St. Luke's in 1815 would have presented a much different appearance than at present. It possessed three galleries and thirty-six boxed and panelled pews with doors. After the soldiers left Fort Anne for Halifax in 1854, there was no longer any need for the galleries and the two side ones were removed; the rear gallery was retained. A chancel and sanctuary were added in 1874 and thus we see the church as it is today.
The most notable elements of the exterior of St. Luke's are the Gothic Revival style windows of the side elevations. Each window is, in fact, composed of a pair of long, slender lancet windows. Classical detailing found on the building exterior includes the treatment of cornerboards. The square bell tower, surmounted by a spire typical of the early nineteenth century, was erected in 1837. Except for the Gothic Revival style doorway, this structure probably appears close to its original form, though extensive repair was done to the spire after it was hit by lightning in the 1980s.
Situated prominently on St. George Street, opposite the Old Garrison Burying ground and Fort Anne National Park, St. Luke's continues to serve an active congregation.
Source: Provincial Heritage Program property files, no. 142, 1747 Summer Street, Halifax, Nova Scotia.
Character-defining elements of St. Luke's Anglican Church relating to its Gothic Revival style architecture include:
- prominent location and landmark status on St. George Street;
- wooden structure with gable roof;
- long, slender lancet windows;
- Classically detailed cornerboards;

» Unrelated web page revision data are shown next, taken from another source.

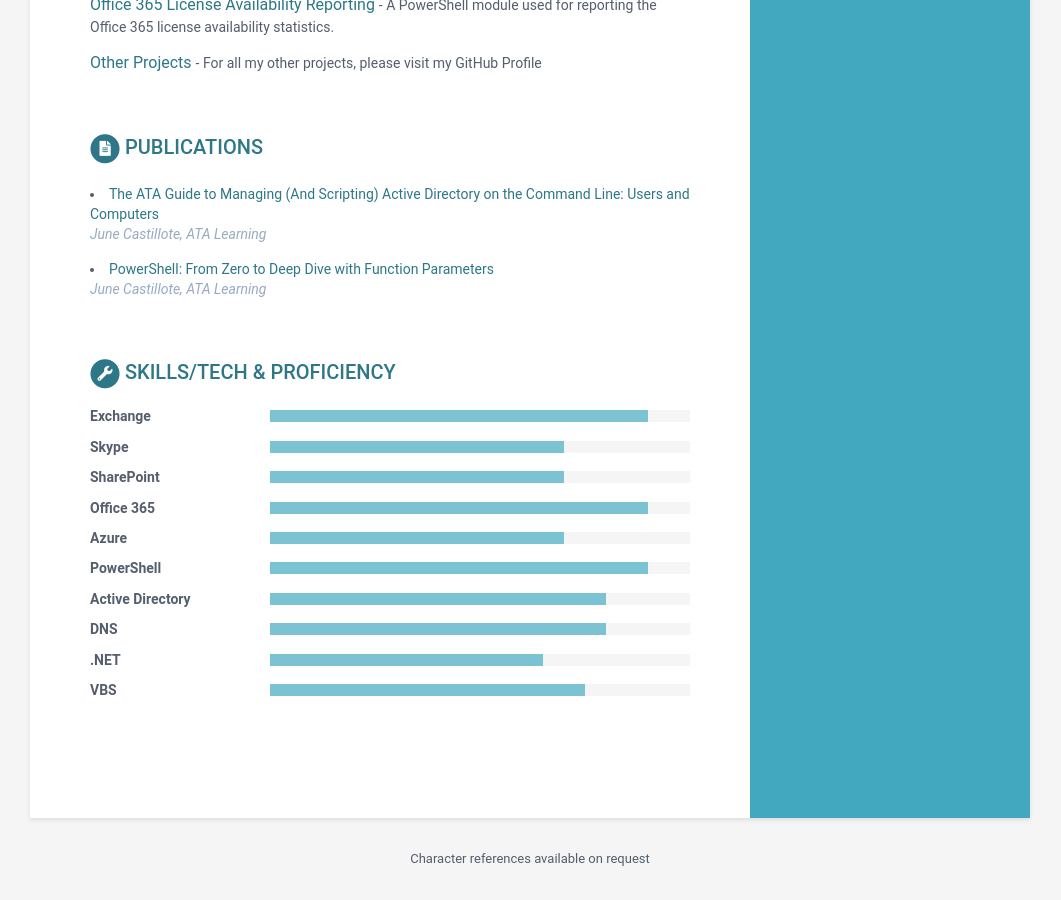
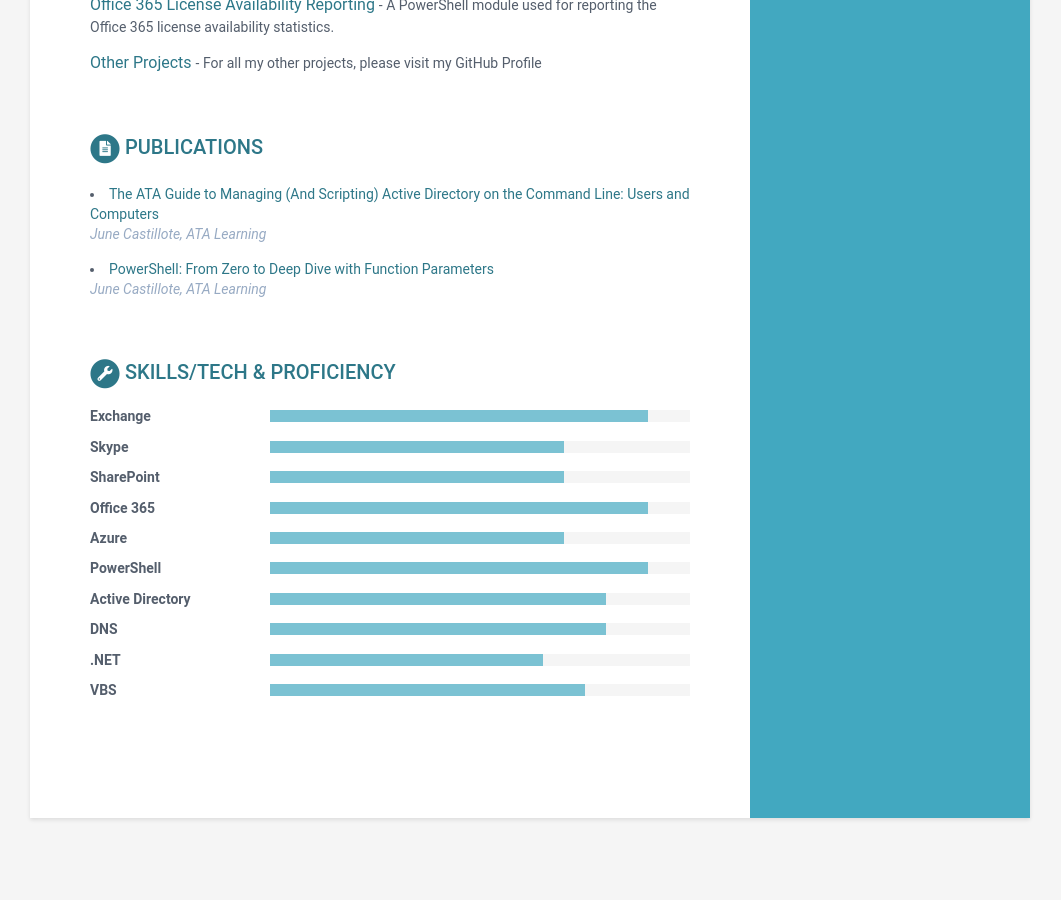
Before and after one commit to junec1982/junec1982.github.io, a Jekyll site: the page built from index.html, in a window 1280 px wide and 900 px high, scrolled down 2186 px. Shown: the whole window, without its empty margins (110-1171 px from the left). Built offline with Jekyll 4.4.1, drawn with Linux system fonts in a browser that asks for light colours; after the commit the page ends 3064 px from its top, so only the background shows below that.

Commit message:
Update data.yml

```diff
--- a/_data/data.yml
+++ b/_data/data.yml
@@ -200,4 +200,3 @@ skills:
 certifications:
     title: Exchange
 footer: >
-    Character references available on request
```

- square bell tower, surmounted by a spire;
- chancel addition;
- wood clapboarding;
- roundel windows in tower.